But the value of increasing is indistinguishable from the value of decreasing, so if you measure the value of your portfolio in , then an increase in the value of appears as a decrease in the value of your portfolio.
So which is correct? Has your portfolio increased in value, or decreased in value? Well, it depends on whether or is more useful to you. But what if they’re equally useful to you? What if is another currency that you use as often as ?
Well, we could try to measure the value of the portfolio in hybrid units. Suppose
Take the square root of both sides. I’m serious.
Now multiply both sides by :
Similarly, . So if you have and , then your portfolio is worth .
Now here comes the surprising part.
There’s a well-known mathematical theorem called the inequality of arithmetic and geometric means, or the AM–GM inequality, to its friends. For now, we only need to consider the means of two numbers, in which case, the AM–GM inequality tells us that, given non-negative real numbers and , it is the case that .
If and , then the inequality tells us that ; that is, the value of your portfolio cannot fall below .
Now is probably a good time to note that the above assumes that neither the value of nor the value of drops to ; otherwise you end up trying to divide by . Also, if the value to you of or drops to (or close to it), then the value to you of also drops to (or close to it).
The AM–GM inequality carries a coda that says that equality holds if and only if . So if you ensure that (that is, the value of your holdings matches the value of your holdings), then the value of your portfolio is exactly ; furthermore, any fluctuation in the exchange rate between and must increase the value of your portfolio (as measured in )!
Once this fluctuation has happened, you can trade so that you again have the same value in as in , and any subsequent fluctuation will again increase the value of your portfolio (as measured in ).
If someone tried to tell me this, I’d be skeptical about “guaranteed profits”, and so you should be, too. Check my reasoning carefully. And remember that it assumes that and are equally valuable to you, and that the value of neither will ever drop to ; if these assumptions don’t hold, then you might end up worse off by following this strategy. It’s not a get-rich-quick scheme. It’s a get-rich-quite-slowly-if-both--and--are-valuable-to-you-and-the-value-of-neither-drops-to- scheme.
You’ll get rich faster if the exchange rate between and is very volatile, and you’ll do so by very slightly dampening the volatility. Essentiallly, you have stockpiles of and , and you build up your stockpiles in times of plenty, in order to supply them to people who want them in times of scarcity; you profit by providing this service.
I wouldn’t be surprised if I found I’m legally obliged to tell you that this is not investment advice.
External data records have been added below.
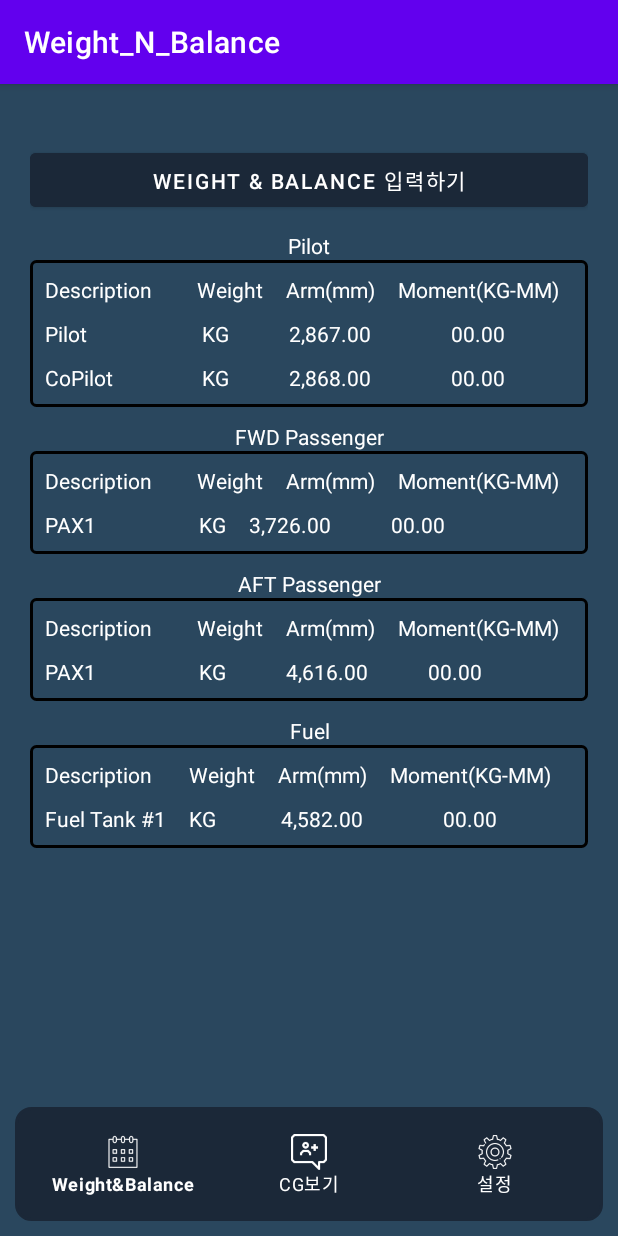
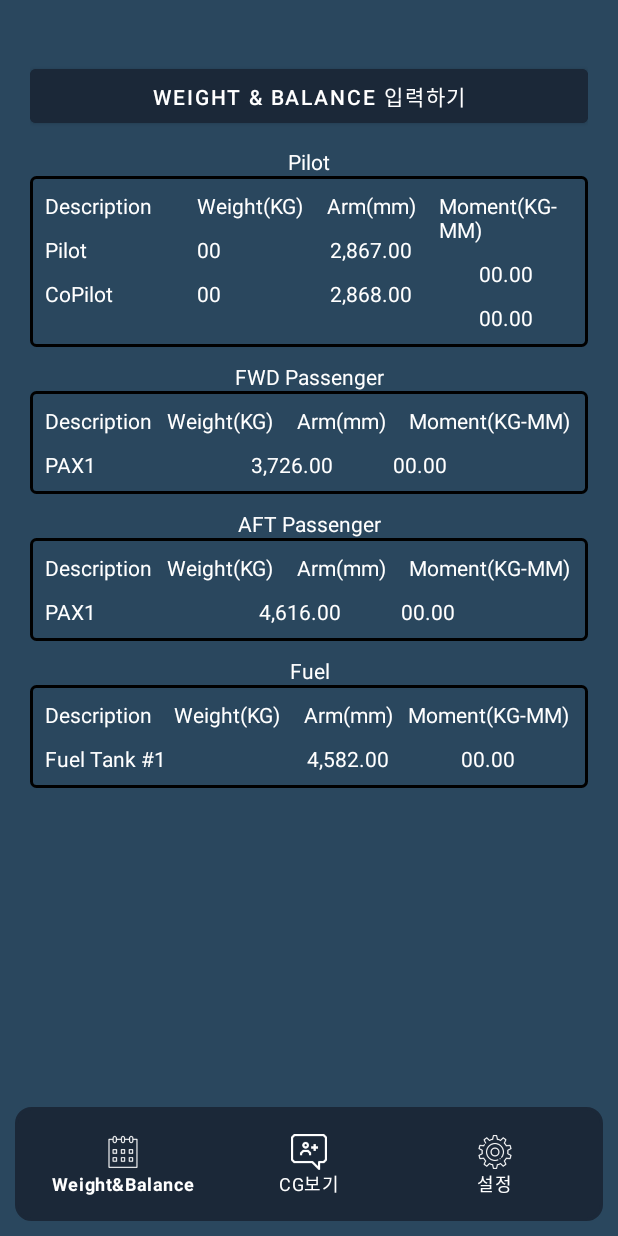
Before and after one commit to asd14235/Weight_N_Balance, an Android app: the screen it shows after launch (MainActivity), on a phone screen of 412 x 824 dp. Run offline under Robolectric (Android 15) with nearby library versions, the phone set to English and light mode, and no system bars; our stand-ins replace data binding.

Commit message:
각 Alert 창에 기존에 입력되어 있던 값을 Alert창 EditText 창에 입력

```diff
--- a/app/src/main/AndroidManifest.xml
+++ b/app/src/main/AndroidManifest.xml
@@ -14,15 +14,18 @@
 
         <activity
             android:name=".customAlert.OverViewActivity"
+            android:theme="@style/Theme.MaterialComponents.DayNight.NoActionBar"
             android:exported="false" />
         <activity
             android:name=".Alerts.fwdPaxAlert"
             android:exported="false" />
         <activity
             android:name=".weights.pilotWeightActivity"
+            android:theme="@style/Theme.MaterialComponents.DayNight.NoActionBar"
             android:exported="false" />
         <activity
             android:name=".MainActivity"
+            android:theme="@style/Theme.MaterialComponents.DayNight.NoActionBar"
             android:exported="true">
             <intent-filter>
                 <action android:name="android.intent.action.MAIN" />
--- a/app/src/main/java/com/neppplus/weight_n_balance/weightData/WeightData.kt
+++ b/app/src/main/java/com/neppplus/weight_n_balance/weightData/WeightData.kt
@@ -4,14 +4,14 @@ import java.io.Serializable
 
 data class WeightData(
 
-    val pilotWeight : Int = 0 ,
-    val coPilotWeight: Int=0 ,
-    val pax1: Int=0 ,
-    val pax2: Int=0 ,
-    val pax3: Int=0 ,
-    val apax1: Int=0 ,
-    val apax2: Int=0 ,
-    val apax3: Int=0 ,
-    val fuel: Int=0 ,
+    var pilotWeight : Int = 0 ,
+    var coPilotWeight: Int = 0 ,
+    var pax1: Int=0 ,
+    var pax2: Int=0 ,
+    var pax3: Int=0 ,
+    var apax1: Int=0 ,
+    var apax2: Int=0 ,
+    var apax3: Int=0 ,
+    var fuel: Int=0 ,
 
     ) : Serializable
--- a/app/src/main/res/layout/fragment_weight.xml
+++ b/app/src/main/res/layout/fragment_weight.xml
@@ -79,7 +79,7 @@
                     <TextView
                         android:layout_width="wrap_content"
                         android:layout_height="wrap_content"
-                        android:text="Weight"
+                        android:text="Weight(KG)"
                         android:textColor="@color/white"/>
 
                     <TextView
@@ -87,7 +87,7 @@
                         android:layout_width="wrap_content"
                         android:layout_height="wrap_content"
                         android:layout_marginTop="10dp"
-                        android:text=" KG"
+                        android:text="00"
                         android:textColor="@color/white" />
 
                     <TextView
@@ -95,7 +95,7 @@
                         android:layout_width="wrap_content"
                         android:layout_height="wrap_content"
                         android:layout_marginTop="10dp"
-                        android:text=" KG"
+                        android:text="00"
                         android:textColor="@color/white" />
 
                 </LinearLayout>
@@ -196,8 +196,8 @@
                 <TextView
                     android:layout_width="wrap_content"
                     android:layout_height="wrap_content"
-                    android:layout_marginStart="30dp"
-                    android:text="Weight"
+                    android:layout_marginStart="10dp"
+                    android:text="Weight(KG)"
                     android:textColor="@color/white"/>
 
                 <TextView
@@ -232,14 +232,14 @@
                     android:id="@+id/setPaxTxt1"
                     android:layout_width="wrap_content"
                     android:layout_height="wrap_content"
-                    android:layout_marginStart="65dp"
-                    android:text=" KG"
+                    android:layout_marginStart="60dp"
+                    android:text=" "
                     android:textColor="@color/white" />
 
                 <TextView
                     android:layout_width="wrap_content"
                     android:layout_height="wrap_content"
-                    android:layout_marginStart="15dp"
+                    android:layout_marginStart="40dp"
                     android:textColor="@color/white"
                     android:text="3,726.00"/>
 
@@ -272,9 +272,9 @@
                     android:id="@+id/setPaxTxt2"
                     android:layout_width="wrap_content"
                     android:layout_height="wrap_content"
-                    android:layout_marginStart="55dp"
+                    android:layout_marginStart="60dp"
                     android:layout_marginTop="10dp"
-                    android:text=" KG"
+                    android:text=" "
                     android:textColor="@color/white" />
 
                 <TextView
@@ -315,9 +315,9 @@
                     android:id="@+id/setPaxTxt3"
                     android:layout_width="wrap_content"
                     android:layout_height="wrap_content"
-                    android:layout_marginStart="55dp"
+                    android:layout_marginStart="60dp"
                     android:layout_marginTop="10dp"
-                    android:text=" KG"
+                    android:text=" "
                     android:textColor="@color/white" />
 
                 <TextView
@@ -370,8 +370,8 @@
                 <TextView
                     android:layout_width="wrap_content"
                     android:layout_height="wrap_content"
-                    android:layout_marginStart="30dp"
-                    android:text="Weight"
+                    android:layout_marginStart="10dp"
+                    android:text="Weight(KG)"
                     android:textColor="@color/white"/>
 
                 <TextView
@@ -407,7 +407,7 @@
                     android:layout_width="wrap_content"
                     android:layout_height="wrap_content"
                     android:layout_marginStart="65dp"
-                    android:text=" KG"
+                    android:text=" "
                     android:textColor="@color/white" />
 
                 <TextView
@@ -446,7 +446,7 @@
                     android:layout_width="wrap_content"
                     android:layout_height="wrap_content"
                     android:layout_marginStart="65dp"
-                    android:text=" KG"
+                    android:text=" "
                     android:textColor="@color/white" />
 
                 <TextView
@@ -485,7 +485,7 @@
                     android:layout_width="wrap_content"
                     android:layout_height="wrap_content"
                     android:layout_marginStart="65dp"
-                    android:text=" KG"
+                    android:text=" "
                     android:textColor="@color/white" />
 
                 <TextView
@@ -550,21 +550,22 @@
                 <LinearLayout
                     android:layout_width="wrap_content"
                     android:layout_height="wrap_content"
-                    android:layout_marginStart="15dp"
+                    android:layout_marginStart="5dp"
                     android:orientation="vertical">
 
                     <TextView
                         android:layout_width="wrap_content"
                         android:layout_height="wrap_content"
-                        android:text="Weight"
+                        android:text="Weight(KG)"
                         android:textColor="@color/white"/>
 
                     <TextView
                         android:id="@+id/fuelTankTxt"
                         android:layout_width="wrap_content"
                         android:layout_height="wrap_content"
+                        android:layout_marginStart="15dp"
                         android:layout_marginTop="10dp"
-                        android:text="KG"
+                        android:text=" "
                         android:textColor="@color/white" />
 
 
@@ -595,7 +596,7 @@
                 <LinearLayout
                     android:layout_width="wrap_content"
                     android:layout_height="wrap_content"
-                    android:layout_marginStart="15dp"
+                    android:layout_marginStart="10dp"
                     android:orientation="vertical">
 
                     <TextView
```
Also changed, not shown: app/src/main/java/com/neppplus/weight_n_balance/Utils/AppUtil.kt (+7 -0 lines), app/src/main/java/com/neppplus/weight_n_balance/fragments/OverViewFragment.kt (+15 -6 lines), app/src/main/java/com/neppplus/weight_n_balance/fragments/WeightFragment.kt (+32 -9 lines), app/src/main/res/layout/my_custom_action_bar.xml (added, +22 -0 lines).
So: This isn’t investment advice. It’s theoretical musing about a possible trading strategy, and should not be construed as a recommendation to use that strategy, or to avoid using that strategy.